MATERIAL FOR THIS EXERCISE:

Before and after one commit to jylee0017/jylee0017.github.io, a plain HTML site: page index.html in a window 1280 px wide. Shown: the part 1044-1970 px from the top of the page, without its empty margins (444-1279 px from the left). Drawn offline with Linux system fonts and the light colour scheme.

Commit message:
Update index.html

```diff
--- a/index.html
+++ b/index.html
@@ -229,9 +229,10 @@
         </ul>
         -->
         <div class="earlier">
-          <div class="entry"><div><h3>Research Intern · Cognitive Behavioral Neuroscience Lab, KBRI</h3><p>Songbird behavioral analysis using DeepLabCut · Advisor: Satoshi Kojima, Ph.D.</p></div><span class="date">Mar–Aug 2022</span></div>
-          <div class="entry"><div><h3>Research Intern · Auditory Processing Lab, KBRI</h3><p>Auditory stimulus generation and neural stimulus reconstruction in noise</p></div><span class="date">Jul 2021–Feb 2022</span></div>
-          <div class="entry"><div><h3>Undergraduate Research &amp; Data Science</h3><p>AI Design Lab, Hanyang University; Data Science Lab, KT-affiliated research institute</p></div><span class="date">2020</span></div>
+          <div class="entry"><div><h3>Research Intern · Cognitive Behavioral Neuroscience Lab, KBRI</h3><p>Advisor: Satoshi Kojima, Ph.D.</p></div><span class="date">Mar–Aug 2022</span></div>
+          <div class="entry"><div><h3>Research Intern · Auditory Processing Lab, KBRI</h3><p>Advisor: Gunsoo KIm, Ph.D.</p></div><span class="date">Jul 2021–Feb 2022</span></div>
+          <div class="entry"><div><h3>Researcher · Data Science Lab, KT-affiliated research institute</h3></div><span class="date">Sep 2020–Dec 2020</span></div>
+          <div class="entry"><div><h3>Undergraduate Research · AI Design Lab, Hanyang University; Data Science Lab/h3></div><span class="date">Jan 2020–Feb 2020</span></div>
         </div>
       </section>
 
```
---
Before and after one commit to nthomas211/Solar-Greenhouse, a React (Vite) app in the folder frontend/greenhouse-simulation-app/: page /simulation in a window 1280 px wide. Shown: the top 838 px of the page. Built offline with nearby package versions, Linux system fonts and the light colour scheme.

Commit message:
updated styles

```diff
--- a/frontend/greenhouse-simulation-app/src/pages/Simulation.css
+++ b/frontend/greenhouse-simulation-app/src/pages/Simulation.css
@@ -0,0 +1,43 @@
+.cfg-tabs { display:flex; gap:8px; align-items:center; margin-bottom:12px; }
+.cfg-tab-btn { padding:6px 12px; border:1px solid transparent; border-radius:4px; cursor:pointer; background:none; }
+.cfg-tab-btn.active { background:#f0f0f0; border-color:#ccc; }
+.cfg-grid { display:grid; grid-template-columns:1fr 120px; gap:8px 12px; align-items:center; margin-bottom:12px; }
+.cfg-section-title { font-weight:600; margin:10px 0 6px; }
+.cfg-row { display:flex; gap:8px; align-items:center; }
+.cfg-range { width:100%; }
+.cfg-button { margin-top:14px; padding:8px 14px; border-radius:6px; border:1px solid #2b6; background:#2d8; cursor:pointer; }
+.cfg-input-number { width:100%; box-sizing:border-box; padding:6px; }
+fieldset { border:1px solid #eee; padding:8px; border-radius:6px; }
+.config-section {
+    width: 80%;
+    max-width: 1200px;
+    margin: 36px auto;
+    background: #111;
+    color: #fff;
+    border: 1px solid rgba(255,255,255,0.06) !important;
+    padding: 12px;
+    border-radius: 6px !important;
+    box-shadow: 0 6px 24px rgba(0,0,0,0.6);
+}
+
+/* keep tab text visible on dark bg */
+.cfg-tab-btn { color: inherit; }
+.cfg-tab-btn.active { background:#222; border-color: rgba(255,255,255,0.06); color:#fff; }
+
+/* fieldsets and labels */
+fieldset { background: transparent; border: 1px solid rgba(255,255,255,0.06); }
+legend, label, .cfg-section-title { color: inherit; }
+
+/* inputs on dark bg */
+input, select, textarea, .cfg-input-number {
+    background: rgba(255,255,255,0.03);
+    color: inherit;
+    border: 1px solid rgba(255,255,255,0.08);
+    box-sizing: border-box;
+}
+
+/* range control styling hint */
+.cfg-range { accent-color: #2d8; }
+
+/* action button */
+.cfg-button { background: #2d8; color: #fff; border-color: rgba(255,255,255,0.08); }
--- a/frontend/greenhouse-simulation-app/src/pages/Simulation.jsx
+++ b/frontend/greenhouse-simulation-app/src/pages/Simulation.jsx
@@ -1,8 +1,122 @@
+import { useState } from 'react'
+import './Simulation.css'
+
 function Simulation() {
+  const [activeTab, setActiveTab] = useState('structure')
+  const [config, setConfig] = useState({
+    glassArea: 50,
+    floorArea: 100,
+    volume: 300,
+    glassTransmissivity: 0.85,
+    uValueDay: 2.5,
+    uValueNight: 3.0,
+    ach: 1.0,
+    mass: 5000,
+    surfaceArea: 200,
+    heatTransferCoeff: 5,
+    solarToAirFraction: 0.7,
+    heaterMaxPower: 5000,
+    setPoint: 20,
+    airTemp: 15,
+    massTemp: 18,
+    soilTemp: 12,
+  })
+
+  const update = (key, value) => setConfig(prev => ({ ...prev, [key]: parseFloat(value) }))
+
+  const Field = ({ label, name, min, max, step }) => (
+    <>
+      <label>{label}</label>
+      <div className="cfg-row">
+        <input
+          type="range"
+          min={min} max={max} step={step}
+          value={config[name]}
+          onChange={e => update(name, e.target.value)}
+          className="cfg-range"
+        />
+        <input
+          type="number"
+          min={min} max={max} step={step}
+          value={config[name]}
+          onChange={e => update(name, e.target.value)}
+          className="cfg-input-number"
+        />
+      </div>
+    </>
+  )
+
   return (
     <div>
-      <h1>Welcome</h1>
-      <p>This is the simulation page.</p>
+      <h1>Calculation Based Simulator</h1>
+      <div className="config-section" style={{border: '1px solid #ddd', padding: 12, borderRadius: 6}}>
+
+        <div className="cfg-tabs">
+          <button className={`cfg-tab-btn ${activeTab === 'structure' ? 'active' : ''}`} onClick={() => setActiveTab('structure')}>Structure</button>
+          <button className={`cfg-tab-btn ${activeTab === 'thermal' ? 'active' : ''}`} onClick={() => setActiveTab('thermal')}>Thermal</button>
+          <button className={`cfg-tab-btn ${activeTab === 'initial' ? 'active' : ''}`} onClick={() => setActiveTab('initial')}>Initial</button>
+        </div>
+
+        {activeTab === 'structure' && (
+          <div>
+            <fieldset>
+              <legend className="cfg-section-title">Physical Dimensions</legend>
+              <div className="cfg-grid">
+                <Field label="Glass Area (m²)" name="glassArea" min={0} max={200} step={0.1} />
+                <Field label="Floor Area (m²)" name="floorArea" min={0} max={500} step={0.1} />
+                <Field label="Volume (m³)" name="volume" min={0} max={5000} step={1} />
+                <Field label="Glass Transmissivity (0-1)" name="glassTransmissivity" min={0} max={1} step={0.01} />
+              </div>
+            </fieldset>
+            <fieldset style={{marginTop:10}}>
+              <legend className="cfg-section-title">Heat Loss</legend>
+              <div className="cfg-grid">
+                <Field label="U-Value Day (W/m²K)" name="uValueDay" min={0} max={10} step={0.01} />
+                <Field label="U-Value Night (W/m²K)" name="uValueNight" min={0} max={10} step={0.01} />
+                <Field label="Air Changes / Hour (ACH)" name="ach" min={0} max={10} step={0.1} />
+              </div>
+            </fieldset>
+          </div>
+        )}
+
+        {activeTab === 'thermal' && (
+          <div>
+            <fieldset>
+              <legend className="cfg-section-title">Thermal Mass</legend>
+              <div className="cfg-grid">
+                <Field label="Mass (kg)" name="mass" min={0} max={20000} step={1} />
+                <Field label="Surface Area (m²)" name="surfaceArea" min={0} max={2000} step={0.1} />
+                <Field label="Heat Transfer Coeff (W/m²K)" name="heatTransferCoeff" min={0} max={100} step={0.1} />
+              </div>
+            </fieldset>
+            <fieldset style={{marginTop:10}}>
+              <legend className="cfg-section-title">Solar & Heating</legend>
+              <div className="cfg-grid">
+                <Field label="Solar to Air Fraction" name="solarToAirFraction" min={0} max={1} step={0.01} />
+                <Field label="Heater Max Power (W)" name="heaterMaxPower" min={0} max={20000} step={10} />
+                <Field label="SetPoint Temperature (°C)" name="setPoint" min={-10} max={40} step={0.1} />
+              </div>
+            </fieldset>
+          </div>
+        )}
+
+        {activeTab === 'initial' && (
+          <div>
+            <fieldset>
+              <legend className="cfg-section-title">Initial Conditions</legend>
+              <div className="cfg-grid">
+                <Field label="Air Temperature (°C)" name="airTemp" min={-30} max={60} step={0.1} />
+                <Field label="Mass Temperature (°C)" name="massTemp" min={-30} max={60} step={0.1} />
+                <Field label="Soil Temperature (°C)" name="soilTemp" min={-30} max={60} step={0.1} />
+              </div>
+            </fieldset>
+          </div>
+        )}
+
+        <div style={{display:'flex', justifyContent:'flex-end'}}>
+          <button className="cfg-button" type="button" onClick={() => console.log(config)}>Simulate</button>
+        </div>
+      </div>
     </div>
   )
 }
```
* * *
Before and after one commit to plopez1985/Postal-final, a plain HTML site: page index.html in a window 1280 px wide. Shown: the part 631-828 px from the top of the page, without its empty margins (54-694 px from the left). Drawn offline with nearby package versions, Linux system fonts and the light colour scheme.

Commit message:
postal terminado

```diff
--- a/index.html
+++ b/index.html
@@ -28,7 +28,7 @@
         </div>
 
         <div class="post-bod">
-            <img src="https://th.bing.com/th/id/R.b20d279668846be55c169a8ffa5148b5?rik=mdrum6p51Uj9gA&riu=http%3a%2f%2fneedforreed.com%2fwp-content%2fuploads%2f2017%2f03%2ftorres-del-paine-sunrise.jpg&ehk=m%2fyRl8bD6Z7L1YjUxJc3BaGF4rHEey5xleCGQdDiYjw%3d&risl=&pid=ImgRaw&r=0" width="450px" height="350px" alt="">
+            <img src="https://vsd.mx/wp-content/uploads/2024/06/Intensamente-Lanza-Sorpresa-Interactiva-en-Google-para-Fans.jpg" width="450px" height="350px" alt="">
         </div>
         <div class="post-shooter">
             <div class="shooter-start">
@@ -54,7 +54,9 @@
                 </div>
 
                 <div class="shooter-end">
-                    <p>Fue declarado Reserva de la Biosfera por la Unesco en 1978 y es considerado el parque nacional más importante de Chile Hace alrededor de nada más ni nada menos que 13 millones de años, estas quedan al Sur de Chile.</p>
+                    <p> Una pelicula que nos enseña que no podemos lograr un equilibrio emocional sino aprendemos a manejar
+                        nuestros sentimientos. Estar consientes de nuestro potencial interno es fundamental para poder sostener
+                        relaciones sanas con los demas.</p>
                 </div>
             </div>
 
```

ABOUT THIS TASK: Display every line of the listing that contains the string "shooter".

TASK ANSWER:
         <div class="post-shooter">
             <div class="shooter-start">
                 <div class="shooter-end">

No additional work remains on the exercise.